Indeed, the Faziolis’ consistency of clarity, sustain, and brilliance was addicting. But for me, there was a downside: I felt that the bass had an almost bright tinge, similar in sound to the middle or treble registers, such that it lacked a degree of depth, orchestral power, and even warmth found in many New York Steinways. Perhaps this was a tradeoff necessary to achieving its incredible upper registers, but in any case, it was particularly true of the F212. As I ran through passages of Liszt’s Sonata in B Minor, the octaves of his Funérailles, and Stravinsky’s Pétrouchka, I sometimes wished for a warmer or more resonant bass from the F212. Comparing the F212 and F228, there could be no denying that the F228 had more range and resonance in its bass; after all, in the world of pianos, bigger often means better bass. But while the sound of the Faziolis was always beautiful, it was not always warm. Sometimes the tone felt too perfect — but then, I was born and raised on a different sound. Metaphorically speaking, I prefer the somewhat more complex and romantic interpretations of Cliburn to the insightful clarity of Pollini; I always have and I always will.
In closing, I don’t think there is an ideal piano any more than there is an ideal pianist. What is clear is that Fazioli pianos are impeccably made, with tremendous precision, consistency, and beauty. Given these qualities, it’s not surprising that so many performers and teachers have found their voices through these remarkable instruments.
Fazioli Models Reviewed
Prices for models in polished ebony (US$)
|Model||Size||MSRP (US$)*||SMP (US$)**|
*Manufacturers Suggested Retail Price
** Suggested Maximum Price. Most sales take place at a modest discount to this price. See Introduction to Model & Pricing Guide for more information. Models and prices subject to change; see Piano Buyer for updated information.
Alex McDonald holds a doctorate from the Juilliard School, and is festival director for Basically Beethoven, a thriving summer series of concerts in downtown Dallas that is now in its 37th season. He was Silver Medalist at the 2007 New Orleans International Piano Competition, and also competed in the 2013 Van Cliburn Competition. Dr. McDonald has soloed with the Mexican State Symphony Orchestra, the Louisiana Philharmonic, the Fort Worth Symphony, and the Utah Symphony; has been featured on PBS, NPR, WRR (Dallas), and WQXR (New York); and has performed throughout North America, as well as in South Korea, Japan, and Israel.
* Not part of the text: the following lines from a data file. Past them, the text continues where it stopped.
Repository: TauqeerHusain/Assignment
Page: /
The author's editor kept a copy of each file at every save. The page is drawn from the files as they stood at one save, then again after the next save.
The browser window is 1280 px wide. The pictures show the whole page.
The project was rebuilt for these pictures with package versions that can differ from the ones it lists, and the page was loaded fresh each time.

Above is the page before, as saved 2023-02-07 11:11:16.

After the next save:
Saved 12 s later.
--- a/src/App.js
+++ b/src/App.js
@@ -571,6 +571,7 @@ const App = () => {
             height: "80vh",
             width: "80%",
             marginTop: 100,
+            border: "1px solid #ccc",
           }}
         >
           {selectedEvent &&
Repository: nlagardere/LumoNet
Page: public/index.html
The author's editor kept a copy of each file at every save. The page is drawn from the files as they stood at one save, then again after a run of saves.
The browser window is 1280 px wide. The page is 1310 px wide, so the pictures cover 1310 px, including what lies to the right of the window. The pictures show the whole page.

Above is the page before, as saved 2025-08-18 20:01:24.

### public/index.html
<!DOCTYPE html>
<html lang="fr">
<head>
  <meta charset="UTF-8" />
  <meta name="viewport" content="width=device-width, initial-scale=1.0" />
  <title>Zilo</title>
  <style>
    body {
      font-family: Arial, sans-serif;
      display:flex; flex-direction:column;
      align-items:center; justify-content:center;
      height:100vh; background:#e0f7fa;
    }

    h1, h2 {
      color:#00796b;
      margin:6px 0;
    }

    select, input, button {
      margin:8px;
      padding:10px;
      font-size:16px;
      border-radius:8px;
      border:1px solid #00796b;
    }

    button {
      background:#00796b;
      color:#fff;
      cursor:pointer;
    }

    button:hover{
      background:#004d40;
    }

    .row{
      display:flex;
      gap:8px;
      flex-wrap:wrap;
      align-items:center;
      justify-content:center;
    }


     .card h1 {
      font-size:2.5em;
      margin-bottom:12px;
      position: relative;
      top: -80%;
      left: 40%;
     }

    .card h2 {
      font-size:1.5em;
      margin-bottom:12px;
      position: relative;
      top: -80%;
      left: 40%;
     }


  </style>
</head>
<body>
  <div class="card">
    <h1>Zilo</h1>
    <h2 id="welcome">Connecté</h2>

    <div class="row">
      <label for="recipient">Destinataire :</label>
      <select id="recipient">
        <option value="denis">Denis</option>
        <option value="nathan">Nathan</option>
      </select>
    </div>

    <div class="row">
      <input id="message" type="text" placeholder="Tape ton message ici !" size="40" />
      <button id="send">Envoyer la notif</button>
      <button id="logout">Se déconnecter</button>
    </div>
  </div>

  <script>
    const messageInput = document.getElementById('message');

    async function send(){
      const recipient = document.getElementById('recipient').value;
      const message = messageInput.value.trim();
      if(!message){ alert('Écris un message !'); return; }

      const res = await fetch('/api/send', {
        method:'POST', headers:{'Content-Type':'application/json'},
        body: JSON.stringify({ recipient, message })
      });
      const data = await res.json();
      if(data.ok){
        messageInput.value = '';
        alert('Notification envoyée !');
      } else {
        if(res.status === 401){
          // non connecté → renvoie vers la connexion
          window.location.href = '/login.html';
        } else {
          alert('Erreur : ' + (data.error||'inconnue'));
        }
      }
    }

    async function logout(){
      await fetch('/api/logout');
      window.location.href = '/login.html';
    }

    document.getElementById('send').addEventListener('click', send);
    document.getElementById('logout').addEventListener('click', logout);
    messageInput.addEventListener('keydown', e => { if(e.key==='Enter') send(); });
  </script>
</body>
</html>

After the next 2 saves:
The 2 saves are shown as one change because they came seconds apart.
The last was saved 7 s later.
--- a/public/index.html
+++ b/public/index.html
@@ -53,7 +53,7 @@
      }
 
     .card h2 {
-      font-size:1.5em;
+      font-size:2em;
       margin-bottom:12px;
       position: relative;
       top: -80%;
He can be reached at mcdonald[email protected] or through alexmcdonaldpiano.com.